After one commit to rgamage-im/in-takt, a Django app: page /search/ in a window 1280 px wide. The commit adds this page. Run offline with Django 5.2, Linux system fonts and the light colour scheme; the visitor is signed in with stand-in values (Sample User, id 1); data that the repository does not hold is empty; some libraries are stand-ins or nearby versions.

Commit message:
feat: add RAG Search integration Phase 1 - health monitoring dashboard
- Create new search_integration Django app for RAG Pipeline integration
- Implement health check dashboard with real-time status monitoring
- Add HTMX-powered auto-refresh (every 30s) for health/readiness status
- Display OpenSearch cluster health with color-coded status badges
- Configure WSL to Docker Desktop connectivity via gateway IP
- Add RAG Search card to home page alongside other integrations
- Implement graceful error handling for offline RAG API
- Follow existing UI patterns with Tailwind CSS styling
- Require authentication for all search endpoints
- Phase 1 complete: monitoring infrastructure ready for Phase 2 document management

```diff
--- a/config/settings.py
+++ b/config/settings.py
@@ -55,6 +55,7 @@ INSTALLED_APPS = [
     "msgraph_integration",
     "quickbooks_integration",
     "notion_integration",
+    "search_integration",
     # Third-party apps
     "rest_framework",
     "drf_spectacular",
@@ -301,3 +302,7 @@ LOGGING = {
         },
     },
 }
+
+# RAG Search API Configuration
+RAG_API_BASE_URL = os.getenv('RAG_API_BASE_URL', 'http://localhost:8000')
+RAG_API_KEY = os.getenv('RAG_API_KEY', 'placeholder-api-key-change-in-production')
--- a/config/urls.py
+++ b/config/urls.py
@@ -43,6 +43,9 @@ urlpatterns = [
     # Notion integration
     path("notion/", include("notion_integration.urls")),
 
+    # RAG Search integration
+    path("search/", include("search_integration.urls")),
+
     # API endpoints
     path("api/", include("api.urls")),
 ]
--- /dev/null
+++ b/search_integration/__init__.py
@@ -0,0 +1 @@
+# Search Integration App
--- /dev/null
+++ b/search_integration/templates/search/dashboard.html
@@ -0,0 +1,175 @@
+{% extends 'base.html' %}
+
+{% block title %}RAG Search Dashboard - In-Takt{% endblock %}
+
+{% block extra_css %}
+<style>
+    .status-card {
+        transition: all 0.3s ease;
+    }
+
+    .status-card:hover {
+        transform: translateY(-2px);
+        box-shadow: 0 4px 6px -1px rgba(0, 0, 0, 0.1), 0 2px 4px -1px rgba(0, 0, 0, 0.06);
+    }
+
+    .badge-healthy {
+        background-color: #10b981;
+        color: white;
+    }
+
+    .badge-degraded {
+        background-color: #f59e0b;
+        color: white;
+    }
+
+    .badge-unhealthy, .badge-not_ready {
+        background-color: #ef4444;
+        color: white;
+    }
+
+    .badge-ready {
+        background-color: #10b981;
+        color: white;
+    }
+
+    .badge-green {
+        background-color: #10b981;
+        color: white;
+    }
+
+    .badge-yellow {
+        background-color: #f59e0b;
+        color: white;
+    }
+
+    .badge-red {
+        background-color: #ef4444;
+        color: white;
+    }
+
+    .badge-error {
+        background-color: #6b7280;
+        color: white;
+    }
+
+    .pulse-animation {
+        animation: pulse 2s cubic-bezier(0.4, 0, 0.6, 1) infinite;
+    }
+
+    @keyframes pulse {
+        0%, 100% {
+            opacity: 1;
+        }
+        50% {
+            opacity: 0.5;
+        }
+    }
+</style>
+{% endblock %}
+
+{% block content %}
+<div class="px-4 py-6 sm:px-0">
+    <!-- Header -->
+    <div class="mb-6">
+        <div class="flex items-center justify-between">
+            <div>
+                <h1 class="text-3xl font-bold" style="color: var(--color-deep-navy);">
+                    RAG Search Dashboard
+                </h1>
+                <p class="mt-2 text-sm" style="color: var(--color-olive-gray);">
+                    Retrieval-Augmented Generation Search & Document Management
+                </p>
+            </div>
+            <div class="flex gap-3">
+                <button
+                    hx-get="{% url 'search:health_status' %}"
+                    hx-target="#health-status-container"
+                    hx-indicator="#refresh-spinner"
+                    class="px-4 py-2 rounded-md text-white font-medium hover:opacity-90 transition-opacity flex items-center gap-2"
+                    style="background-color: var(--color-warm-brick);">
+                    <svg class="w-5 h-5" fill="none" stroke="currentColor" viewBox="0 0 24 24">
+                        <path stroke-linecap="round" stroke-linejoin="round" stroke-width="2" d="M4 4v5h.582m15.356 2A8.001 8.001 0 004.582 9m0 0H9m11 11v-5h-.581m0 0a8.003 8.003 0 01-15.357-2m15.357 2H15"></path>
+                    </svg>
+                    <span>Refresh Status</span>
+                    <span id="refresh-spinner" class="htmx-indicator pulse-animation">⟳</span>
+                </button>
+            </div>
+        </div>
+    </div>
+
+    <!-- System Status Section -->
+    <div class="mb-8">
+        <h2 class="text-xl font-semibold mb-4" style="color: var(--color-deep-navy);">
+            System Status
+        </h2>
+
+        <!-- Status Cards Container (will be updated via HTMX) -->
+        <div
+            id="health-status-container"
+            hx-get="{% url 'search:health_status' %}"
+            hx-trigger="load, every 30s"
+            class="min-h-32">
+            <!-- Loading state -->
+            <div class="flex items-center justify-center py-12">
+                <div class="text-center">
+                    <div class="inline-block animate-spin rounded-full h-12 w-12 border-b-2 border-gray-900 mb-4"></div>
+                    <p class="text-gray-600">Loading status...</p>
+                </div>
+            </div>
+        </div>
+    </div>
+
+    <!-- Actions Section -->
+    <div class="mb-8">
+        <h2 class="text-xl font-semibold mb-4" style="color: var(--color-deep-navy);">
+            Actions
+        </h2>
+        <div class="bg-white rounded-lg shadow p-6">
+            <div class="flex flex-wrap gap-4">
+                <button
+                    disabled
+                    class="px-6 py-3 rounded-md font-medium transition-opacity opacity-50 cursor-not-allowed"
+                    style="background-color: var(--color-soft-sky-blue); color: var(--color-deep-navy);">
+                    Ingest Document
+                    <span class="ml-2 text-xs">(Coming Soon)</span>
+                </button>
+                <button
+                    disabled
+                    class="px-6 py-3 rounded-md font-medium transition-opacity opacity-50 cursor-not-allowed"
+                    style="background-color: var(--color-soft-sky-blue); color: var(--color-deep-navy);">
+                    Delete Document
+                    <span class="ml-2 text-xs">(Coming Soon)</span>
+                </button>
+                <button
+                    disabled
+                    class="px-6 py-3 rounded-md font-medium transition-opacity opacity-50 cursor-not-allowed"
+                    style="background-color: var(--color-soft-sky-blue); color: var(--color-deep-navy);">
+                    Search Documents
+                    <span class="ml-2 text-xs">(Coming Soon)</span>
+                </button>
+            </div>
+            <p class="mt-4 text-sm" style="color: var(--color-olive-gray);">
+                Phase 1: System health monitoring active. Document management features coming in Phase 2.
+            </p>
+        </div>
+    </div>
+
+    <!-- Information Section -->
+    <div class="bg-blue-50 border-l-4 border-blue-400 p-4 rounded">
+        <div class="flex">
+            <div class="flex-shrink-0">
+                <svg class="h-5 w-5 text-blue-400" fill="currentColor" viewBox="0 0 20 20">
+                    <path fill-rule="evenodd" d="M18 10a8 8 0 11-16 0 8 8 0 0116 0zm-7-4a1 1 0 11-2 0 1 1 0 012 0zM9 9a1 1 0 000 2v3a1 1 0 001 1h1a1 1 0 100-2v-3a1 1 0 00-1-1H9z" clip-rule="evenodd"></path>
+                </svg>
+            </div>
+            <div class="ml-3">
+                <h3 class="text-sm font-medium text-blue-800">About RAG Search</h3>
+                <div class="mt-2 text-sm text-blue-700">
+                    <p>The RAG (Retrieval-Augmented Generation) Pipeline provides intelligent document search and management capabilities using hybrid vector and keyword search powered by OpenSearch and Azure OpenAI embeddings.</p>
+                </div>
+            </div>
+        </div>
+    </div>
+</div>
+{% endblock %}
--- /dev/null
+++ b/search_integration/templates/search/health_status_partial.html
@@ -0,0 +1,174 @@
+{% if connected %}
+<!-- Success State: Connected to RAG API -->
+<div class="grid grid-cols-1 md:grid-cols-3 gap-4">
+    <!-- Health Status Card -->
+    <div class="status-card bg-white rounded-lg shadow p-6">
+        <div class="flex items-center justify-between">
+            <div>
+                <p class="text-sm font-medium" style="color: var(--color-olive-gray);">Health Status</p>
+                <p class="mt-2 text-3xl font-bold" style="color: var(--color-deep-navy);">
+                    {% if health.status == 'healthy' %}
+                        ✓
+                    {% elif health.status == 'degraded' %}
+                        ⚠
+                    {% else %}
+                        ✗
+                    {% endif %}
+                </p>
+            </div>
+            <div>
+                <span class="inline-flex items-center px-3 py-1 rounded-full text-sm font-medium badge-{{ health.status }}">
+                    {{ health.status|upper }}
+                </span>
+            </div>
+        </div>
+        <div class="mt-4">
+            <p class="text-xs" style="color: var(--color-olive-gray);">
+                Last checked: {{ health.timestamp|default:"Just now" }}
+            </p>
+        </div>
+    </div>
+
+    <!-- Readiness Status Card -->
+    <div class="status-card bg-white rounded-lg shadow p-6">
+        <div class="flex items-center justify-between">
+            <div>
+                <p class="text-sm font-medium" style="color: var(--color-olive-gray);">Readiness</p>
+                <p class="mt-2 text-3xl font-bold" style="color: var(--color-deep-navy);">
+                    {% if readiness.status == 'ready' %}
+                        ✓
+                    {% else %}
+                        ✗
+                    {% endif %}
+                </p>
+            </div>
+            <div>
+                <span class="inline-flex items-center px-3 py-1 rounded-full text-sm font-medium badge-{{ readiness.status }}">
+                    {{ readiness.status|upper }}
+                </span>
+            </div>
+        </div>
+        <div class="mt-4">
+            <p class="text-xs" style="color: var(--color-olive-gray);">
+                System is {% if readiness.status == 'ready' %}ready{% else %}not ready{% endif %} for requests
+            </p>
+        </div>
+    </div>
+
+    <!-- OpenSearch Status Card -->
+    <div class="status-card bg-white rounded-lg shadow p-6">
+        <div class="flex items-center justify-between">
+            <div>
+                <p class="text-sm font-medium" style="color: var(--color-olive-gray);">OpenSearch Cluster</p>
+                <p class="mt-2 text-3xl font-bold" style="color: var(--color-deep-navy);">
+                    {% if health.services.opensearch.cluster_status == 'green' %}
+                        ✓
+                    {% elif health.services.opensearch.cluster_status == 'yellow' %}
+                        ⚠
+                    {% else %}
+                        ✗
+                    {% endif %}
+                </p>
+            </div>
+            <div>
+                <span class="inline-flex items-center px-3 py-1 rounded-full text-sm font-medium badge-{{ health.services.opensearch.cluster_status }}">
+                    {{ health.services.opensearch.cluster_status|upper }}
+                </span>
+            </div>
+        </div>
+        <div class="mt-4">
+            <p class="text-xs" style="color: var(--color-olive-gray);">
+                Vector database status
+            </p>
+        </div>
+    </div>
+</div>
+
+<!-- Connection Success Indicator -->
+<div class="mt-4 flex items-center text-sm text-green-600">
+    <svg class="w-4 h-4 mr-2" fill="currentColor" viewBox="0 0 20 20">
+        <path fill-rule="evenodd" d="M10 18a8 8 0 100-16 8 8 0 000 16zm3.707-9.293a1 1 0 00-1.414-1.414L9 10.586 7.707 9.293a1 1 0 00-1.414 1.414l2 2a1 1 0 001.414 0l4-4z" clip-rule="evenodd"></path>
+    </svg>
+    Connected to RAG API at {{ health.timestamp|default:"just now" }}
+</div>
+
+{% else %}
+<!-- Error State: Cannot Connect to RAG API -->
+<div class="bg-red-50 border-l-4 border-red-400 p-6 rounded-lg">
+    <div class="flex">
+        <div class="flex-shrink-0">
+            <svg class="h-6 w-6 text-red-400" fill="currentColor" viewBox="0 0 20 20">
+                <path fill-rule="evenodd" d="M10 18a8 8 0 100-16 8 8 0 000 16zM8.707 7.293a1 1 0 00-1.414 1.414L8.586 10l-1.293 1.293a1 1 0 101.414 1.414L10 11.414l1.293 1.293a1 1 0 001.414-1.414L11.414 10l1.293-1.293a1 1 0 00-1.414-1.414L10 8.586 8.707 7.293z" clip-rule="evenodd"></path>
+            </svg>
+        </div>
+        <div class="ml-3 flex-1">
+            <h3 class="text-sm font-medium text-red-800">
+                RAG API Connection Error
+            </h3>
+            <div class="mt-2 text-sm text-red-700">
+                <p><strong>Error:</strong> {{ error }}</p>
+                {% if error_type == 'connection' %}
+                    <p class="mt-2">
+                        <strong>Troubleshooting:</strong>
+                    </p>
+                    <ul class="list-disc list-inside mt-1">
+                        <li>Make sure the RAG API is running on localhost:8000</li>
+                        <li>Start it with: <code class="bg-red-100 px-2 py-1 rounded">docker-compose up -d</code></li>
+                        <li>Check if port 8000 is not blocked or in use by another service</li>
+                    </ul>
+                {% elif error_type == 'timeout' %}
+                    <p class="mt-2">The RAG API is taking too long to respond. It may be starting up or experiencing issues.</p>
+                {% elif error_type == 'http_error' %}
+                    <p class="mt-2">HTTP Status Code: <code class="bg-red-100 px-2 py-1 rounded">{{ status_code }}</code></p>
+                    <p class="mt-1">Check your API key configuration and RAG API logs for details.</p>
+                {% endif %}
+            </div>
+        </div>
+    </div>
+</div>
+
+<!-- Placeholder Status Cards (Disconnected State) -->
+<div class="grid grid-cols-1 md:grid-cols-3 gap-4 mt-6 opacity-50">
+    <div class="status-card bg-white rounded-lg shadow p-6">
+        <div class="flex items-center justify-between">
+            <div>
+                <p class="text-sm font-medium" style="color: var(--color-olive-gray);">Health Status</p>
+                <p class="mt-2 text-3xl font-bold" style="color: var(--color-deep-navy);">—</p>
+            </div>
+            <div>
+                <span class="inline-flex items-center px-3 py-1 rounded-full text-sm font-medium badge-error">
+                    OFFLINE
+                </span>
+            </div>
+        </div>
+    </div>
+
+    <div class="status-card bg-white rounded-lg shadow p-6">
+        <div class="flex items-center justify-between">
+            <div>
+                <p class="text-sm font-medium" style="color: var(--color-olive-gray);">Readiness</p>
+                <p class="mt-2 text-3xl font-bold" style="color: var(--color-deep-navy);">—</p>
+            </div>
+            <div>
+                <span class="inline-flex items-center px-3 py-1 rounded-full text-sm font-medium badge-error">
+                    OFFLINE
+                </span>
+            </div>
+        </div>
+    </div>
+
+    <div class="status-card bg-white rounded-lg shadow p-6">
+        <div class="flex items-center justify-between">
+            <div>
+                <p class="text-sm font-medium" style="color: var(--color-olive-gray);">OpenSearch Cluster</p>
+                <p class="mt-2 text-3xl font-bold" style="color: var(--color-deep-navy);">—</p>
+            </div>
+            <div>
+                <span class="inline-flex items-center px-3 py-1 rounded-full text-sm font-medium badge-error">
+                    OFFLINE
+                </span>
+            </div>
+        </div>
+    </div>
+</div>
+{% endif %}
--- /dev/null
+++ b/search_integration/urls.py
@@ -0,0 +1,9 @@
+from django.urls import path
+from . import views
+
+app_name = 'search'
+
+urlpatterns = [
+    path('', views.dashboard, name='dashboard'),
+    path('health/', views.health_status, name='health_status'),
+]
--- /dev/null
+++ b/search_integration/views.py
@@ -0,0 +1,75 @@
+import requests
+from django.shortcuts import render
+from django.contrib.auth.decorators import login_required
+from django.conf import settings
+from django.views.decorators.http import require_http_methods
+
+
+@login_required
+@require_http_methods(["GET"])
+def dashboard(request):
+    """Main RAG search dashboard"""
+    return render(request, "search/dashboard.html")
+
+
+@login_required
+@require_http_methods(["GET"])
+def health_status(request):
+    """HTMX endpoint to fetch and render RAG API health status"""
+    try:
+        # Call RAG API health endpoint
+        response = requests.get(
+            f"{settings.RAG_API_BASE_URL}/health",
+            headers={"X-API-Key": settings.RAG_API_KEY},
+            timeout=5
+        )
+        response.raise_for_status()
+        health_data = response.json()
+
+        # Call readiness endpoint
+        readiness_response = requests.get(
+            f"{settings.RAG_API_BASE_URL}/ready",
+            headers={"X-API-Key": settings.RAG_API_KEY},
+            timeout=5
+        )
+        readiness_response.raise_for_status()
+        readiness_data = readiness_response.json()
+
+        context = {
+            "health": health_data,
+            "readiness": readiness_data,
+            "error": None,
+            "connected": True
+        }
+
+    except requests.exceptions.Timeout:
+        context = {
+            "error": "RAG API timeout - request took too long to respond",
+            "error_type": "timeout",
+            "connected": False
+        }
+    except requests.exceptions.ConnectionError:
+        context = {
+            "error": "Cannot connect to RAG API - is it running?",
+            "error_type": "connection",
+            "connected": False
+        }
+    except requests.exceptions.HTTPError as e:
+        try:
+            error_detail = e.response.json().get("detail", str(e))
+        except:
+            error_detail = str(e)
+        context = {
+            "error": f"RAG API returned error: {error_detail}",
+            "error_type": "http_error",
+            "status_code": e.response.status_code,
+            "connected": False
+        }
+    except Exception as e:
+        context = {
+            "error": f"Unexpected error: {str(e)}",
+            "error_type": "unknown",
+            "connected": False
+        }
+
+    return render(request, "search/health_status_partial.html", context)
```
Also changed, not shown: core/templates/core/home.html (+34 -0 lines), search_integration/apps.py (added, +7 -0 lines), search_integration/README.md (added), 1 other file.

------------------------------------

> **Task to complete**
Starting at the first line of the records, print each line exactly, stopping after the line that contains "feat: add RAG".

> **Written solution**
After one commit to rgamage-im/in-takt, a Django app: page /search/ in a window 1280 px wide. The commit adds this page. Run offline with Django 5.2, Linux system fonts and the light colour scheme; the visitor is signed in with stand-in values (Sample User, id 1); data that the repository does not hold is empty; some libraries are stand-ins or nearby versions.

Commit message:
feat: add RAG Search integration Phase 1 - health monitoring dashboard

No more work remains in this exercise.